Understanding the Bladder

The next step in the setup of your Jade Coil shock is understanding the bladder. We have implicated the use of a bladder in all of our rear shocks for increased performance in many aspects. Bladders have been widely used in motocross shocks for years but haven’t been seen too often in mtb shocks. Why is that? Bladders can be costly on the production side and take skilled technicians to properly bleed and install. On mass-produced suspension products that isn’t something they’re willing to invest in. At DVO we take pride in making high performance products and cutting corners in production at the cost of performance isn’t what we’re about.

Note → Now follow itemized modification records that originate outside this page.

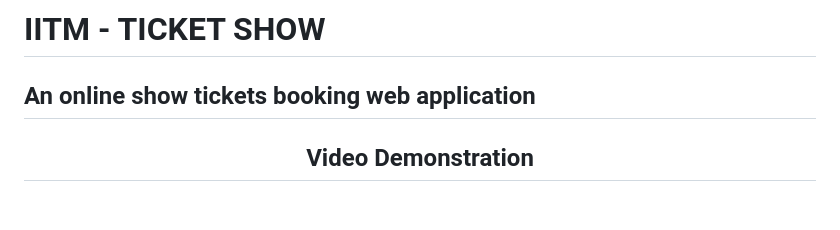
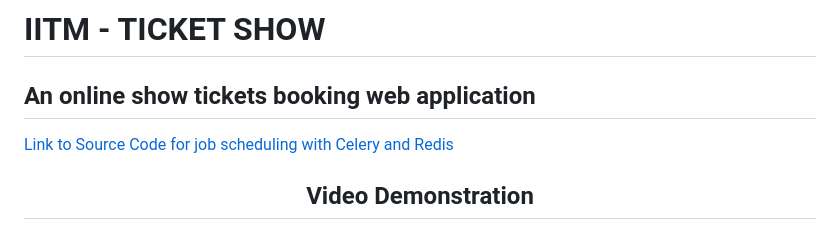
Before and after one commit to SouvikChoudhury360/ticketshow-api, a Markdown page: README.md, the part around the change. Drawn GitHub-style; blank space fills up the shorter version.

```diff
--- a/README.md
+++ b/README.md
@@ -1,6 +1,8 @@
 # IITM - TICKET SHOW
 
 <h2> An online show tickets booking web application </h2>
+
+<a href="https://github.com/SouvikChoudhury360/ticketshow_email"> Link to Source Code for job scheduling with Celery and Redis </a>
 
  <h2 align="center"> Video Demonstration </h2>
 
```
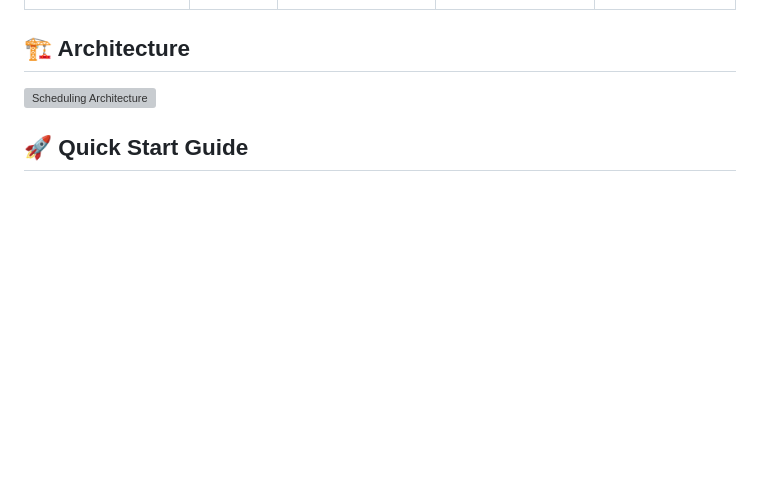
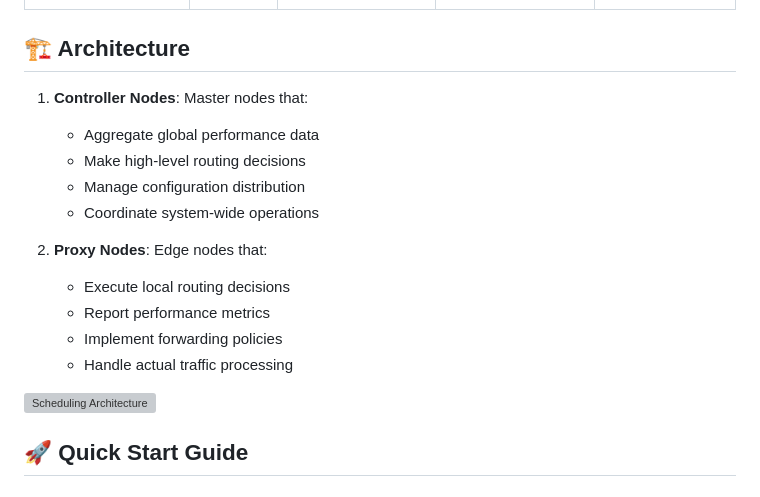
Before and after one commit to Bootes2022/Arcturus, a Markdown page: README.md, the part around the change. Rendered like a GitHub page; blank space fills up the shorter version; grey boxes are pictures that could not be loaded.

```diff
--- a/README.md
+++ b/README.md
@@ -45,7 +45,19 @@ Unlike traditional cloud-tied GA solutions, Arcturus achieves **1.7× faster acc
 | **Average**           | —          | **150.3**            | **100.5**            | **31.2%**   |
 
 ## 🏗️ Architecture
-![Scheduling Architecture](scheduling/assets/Arcturus.svg)
+1. **Controller Nodes**: Master nodes that:
+   - Aggregate global performance data
+   - Make high-level routing decisions
+   - Manage configuration distribution
+   - Coordinate system-wide operations
+
+2. **Proxy Nodes**: Edge nodes that:
+   - Execute local routing decisions
+   - Report performance metrics
+   - Implement forwarding policies
+   - Handle actual traffic processing
+
+![Scheduling Architecture](scheduling/assets/process.svg)
 
 ## 🚀 Quick Start Guide
 
```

Bladders are located in the reservoir of the rear shock and take the place of a traditional IFP or internal floating piston. They both have the same purpose but completely different ways of ex- ecuting it. That purpose is to seperate the air from the oil. A bladder is basically a ballon which is filled with air and seated to the end cap. The bladder is charged with a high PSI to push back against the oil which creates pressure in the system. As the shock is compressed, oil flows through the the system and starts to compress the bladder.

When the shock goes to extend again, the bladder pushes the oil back in the opposite direction. This decreases the chances of what’s called cavitation. Cavitation is when there is a gap in the oil caused from air bubbles and creates a temporary loss of damping. Here’s an example of cavitation. Picture turning on a hose, what happens as the water is pushing the air out of the line? Water intermittently shoots out in between gaps of air. This same situation happens in suspension causing a loss of damping.

The real benefit of using a bladder over an IFP is when the shock is working dynamically or in “riding situations”. As the shock is compressing and rebounding at a high velocity, it can sometimes have a difficult time changing directions. An IFP usually has a moment of hesitation in that situation due to stiction between the outer O-ring and the inside surface of the reservoir. With a bladder that can’t happen and you get unmatched small bump sensitivity with a seamless transition from compression to rebound.


Absolutely. Changing the bladder pressure is easy and something you should check consistently. Just unscrew the air cap at the end of the reservoir and use a shock pump to adjust or check the pressure. (image below) When checking the pressure, the initial reading from the pump will be low. This is because air needs to fill the hose of the pump before the PSI can be determined.


The pressure within the bladder will have a drastic affect on performance. As we talked about before, the higher the pressure the less chance you have of cavitation. The pressure range of the bladder is 170-200PSI. The bladder pressure also has an effect on the entire stroke of the shock. The higher the bladder pressure the firmer the shock will be. The lower the pressure, the softer. Lighter riders can run a lower bladder pressure and heavier riders should ride a higher pressure.